- **Instructions to follow**
Your answer must be the full listing, word for word, with no images in it.

BEGIN Data to examine

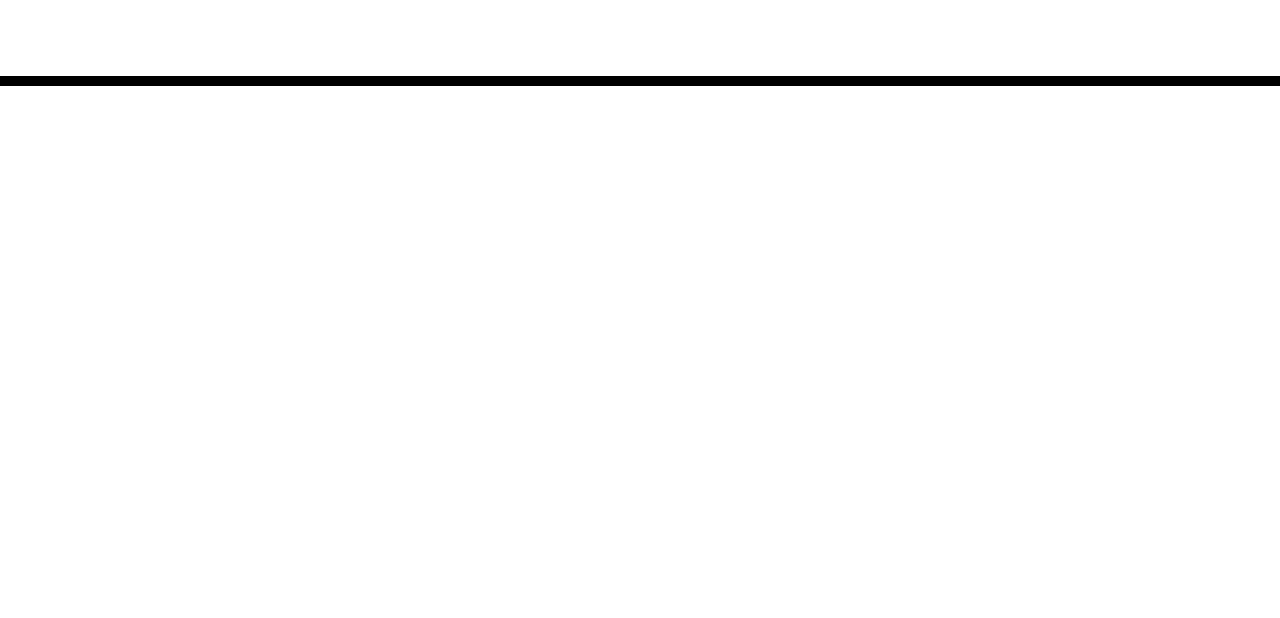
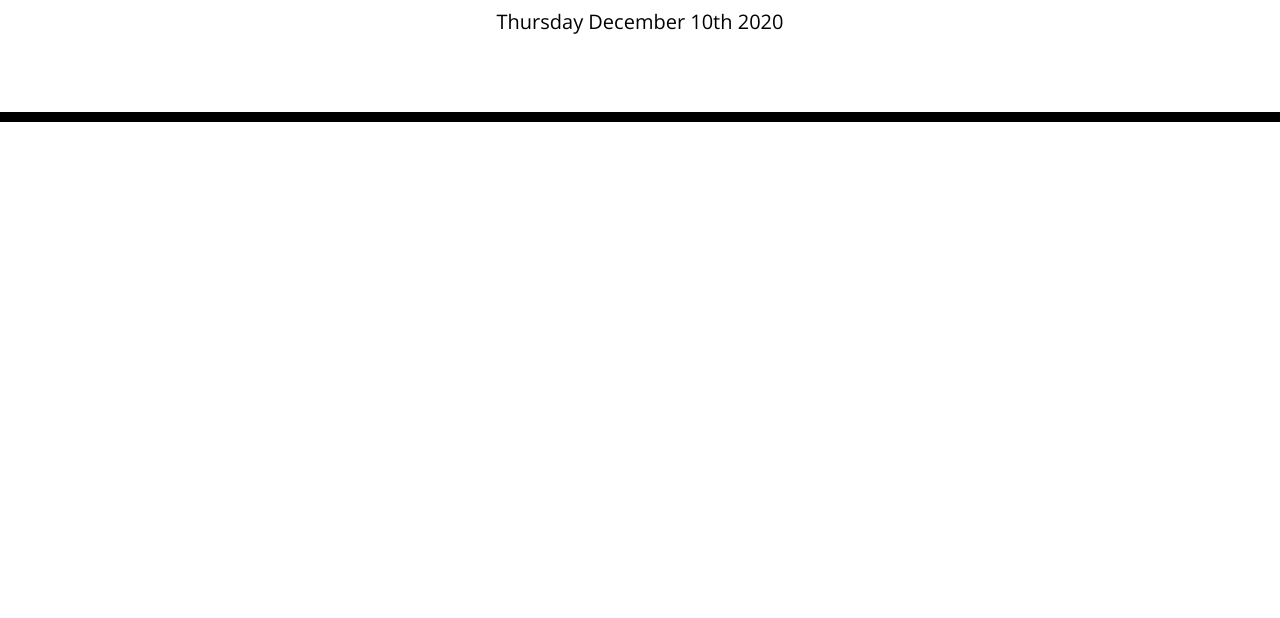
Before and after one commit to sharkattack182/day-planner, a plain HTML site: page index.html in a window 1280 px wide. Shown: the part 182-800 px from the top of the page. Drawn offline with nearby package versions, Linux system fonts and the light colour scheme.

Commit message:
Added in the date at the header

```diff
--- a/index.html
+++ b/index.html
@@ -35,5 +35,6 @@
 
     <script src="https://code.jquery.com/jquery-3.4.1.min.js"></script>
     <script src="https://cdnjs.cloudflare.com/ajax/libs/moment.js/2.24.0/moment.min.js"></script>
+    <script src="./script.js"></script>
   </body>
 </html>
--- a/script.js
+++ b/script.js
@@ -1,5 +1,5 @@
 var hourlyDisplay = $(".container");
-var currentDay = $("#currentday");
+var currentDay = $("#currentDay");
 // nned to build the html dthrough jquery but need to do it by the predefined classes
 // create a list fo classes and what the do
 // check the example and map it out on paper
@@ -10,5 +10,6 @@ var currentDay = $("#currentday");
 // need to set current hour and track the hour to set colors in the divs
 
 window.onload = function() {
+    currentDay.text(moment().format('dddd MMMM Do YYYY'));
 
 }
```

END Data to examine

- **Solution below**
Before and after one commit to sharkattack182/day-planner, a plain HTML site: page index.html in a window 1280 px wide. Shown: the part 182-800 px from the top of the page. Drawn offline with nearby package versions, Linux system fonts and the light colour scheme.

Commit message:
Added in the date at the header

```diff
--- a/index.html
+++ b/index.html
@@ -35,5 +35,6 @@
 
     <script src="https://code.jquery.com/jquery-3.4.1.min.js"></script>
     <script src="https://cdnjs.cloudflare.com/ajax/libs/moment.js/2.24.0/moment.min.js"></script>
+    <script src="./script.js"></script>
   </body>
 </html>
--- a/script.js
+++ b/script.js
@@ -1,5 +1,5 @@
 var hourlyDisplay = $(".container");
-var currentDay = $("#currentday");
+var currentDay = $("#currentDay");
 // nned to build the html dthrough jquery but need to do it by the predefined classes
 // create a list fo classes and what the do
 // check the example and map it out on paper
@@ -10,5 +10,6 @@ var currentDay = $("#currentday");
 // need to set current hour and track the hour to set colors in the divs
 
 window.onload = function() {
+    currentDay.text(moment().format('dddd MMMM Do YYYY'));
 
 }
```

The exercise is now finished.